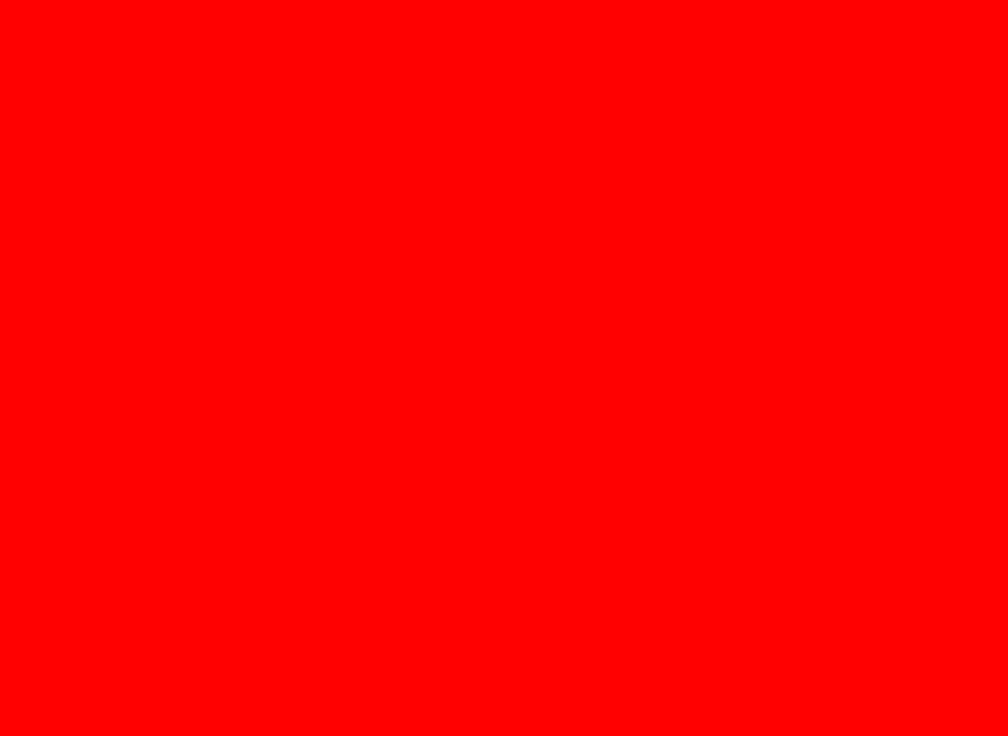
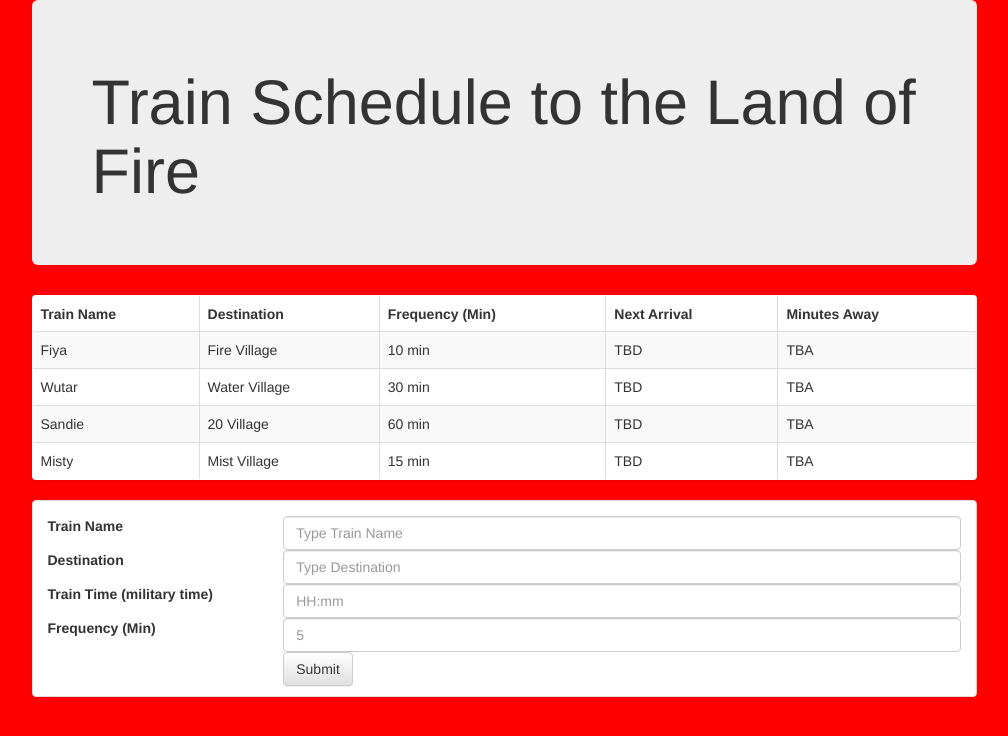
Before and after one commit to EliseoFeria14/TrainSchedule, a plain HTML site: page index.html in a window 1280 px wide. Shown: the whole page, without its empty margins (136-1144 px from the left). Drawn offline with nearby package versions, Linux system fonts and the light colour scheme.

Commit message:
html styling

```diff
--- a/index.html
+++ b/index.html
@@ -3,12 +3,119 @@
 <head>
 	<meta charset="utf-8">
 	<title>Train Schedule</title>
+	<!-- Latest compiled and minified CSS -->
+	<link rel="stylesheet" href="https://maxcdn.bootstrapcdn.com/bootstrap/3.3.7/css/bootstrap.min.css" integrity="sha384-BVYiiSIFeK1dGmJRAkycuHAHRg32OmUcww7on3RYdg4Va+PmSTsz/K68vbdEjh4u" crossorigin="anonymous">
+
+	<!-- Optional theme -->
+	<link rel="stylesheet" href="https://maxcdn.bootstrapcdn.com/bootstrap/3.3.7/css/bootstrap-theme.min.css" integrity="sha384-rHyoN1iRsVXV4nD0JutlnGaslCJuC7uwjduW9SVrLvRYooPp2bWYgmgJQIXwl/Sp" crossorigin="anonymous">
 	<!-- CSS stylesheet -->
 	<link rel="stylesheet" type="text/css" href="assets/css/style.css">
 	<!-- JS stylesheet -->
 	<script type="text/javascript" src =" assets/javascript/trainschedule.js"></script>
 </head>
 <body>
+	<div class="container">
+		<div class="row">
+			<div class="col-lg-10 col-lg-offset-1">
+				<div class="jumbotron">
+					<h1>Train Schedule to the Land of Fire</h1>
+				</div>
+			</div>
+		</div>
+
+		<div class="row">
+			<div class="col-lg-10 col-lg-offset-1">
+				<div class="panel panel default">
+					<table class="table table-striped table-bordered">
+						<thead>
+							<tr>
+								<th><strong>Train Name</strong></th>
+								<th><strong>Destination</strong></th>
+								<th><strong>Frequency (Min)</strong></th>
+								<th><strong>Next Arrival</strong></th>
+								<th><strong>Minutes Away</strong></th>
+							<tr>
+						</thead>
+
+						<tbody>
+							<tr>
+								<td>Fiya</td>
+								<td>Fire Village</td>
+								<td>10 min</td>
+								<td>TBD</td>
+								<td>TBA</td>
+							</tr>
+							<tr>
+								<td>Wutar</td>
+								<td>Water Village</td>
+								<td>30 min</td>
+								<td>TBD</td>
+								<td>TBA</td>
+							</tr>
+							<tr>
+								<td>Sandie</td>
+								<td>20 Village</td>
+								<td>60 min</td>
+								<td>TBD</td>
+								<td>TBA</td>
+							</tr>
+							<tr>
+								<td>Misty</td>
+								<td>Mist Village</td>
+								<td>15 min</td>
+								<td>TBD</td>
+								<td>TBA</td>
+							</tr>
+						</tbody>
+					</table>
+				</div>
+			</div>
+		</div>
+
+		<div class="row">
+			<div class="col-lg-10 col-lg-offset-1">
+				<div class="panel panel-default">
+					<form class="horizontal-from">
+						<div class="form-group">
+							<label for="TrainNameInput" class="col-md-3 control-lable">Train Name</label>
+							<div class="col-md-9">
+								<input type="text" class="form-control" id="TrainNameInput" name="TrainName" placeholder="Type Train Name">
+							</div>
+						</div>
+						<br>
+						<div class="form-group">
+							<label for="destinationInput" class="col-md-3 control-lable">Destination</label>
+							<div class="col-md-9">
+								<input type="text" class="form-control" id="destinationInput" name="Destination" placeholder="Type Destination">
+							</div>
+						</div>
+						<br>
+						<div class="form-group">
+							<label for="initialTrainTime" class="col-md-3 control-lable">Train Time (military time)</label>
+							<div class="col-md-9">
+								<input type="text" class="form-control" id="initialTrainTime" name="intialTimeInput" placeholder="HH:mm">
+							</div>
+						</div>
+						<br>
+						<div class="form-group">
+							<label for="frequencyInput" class="col-md-3 control-lable">Frequency (Min)</label>
+							<div class="col-md-9">
+								<input type="text" class="form-control" id="frequencyInput" name="Frequency" placeholder="5">
+							</div>
+						</div>
+						<br>
+						<div class="form-group">
+							<div class="col-md-10 col-md-offset-3">
+								<button type="submit" class="btn btn-default">Submit</button>
+							</div>
+						</div>
+						<br>
+						<br>
+					</form>
+				</div>
+			</div>
+		</div>
+	</div>
 
 </body>
 </html>
```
------------------------------------------------
> _Task item_
What lines of the listing above hold "type"? Copy all of them.

> _Reply_
 	<link rel="stylesheet" type="text/css" href="assets/css/style.css">
 	<script type="text/javascript" src =" assets/javascript/trainschedule.js"></script>
+								<input type="text" class="form-control" id="TrainNameInput" name="TrainName" placeholder="Type Train Name">
+								<input type="text" class="form-control" id="destinationInput" name="Destination" placeholder="Type Destination">
+								<input type="text" class="form-control" id="initialTrainTime" name="intialTimeInput" placeholder="HH:mm">
+								<input type="text" class="form-control" id="frequencyInput" name="Frequency" placeholder="5">
+								<button type="submit" class="btn btn-default">Submit</button>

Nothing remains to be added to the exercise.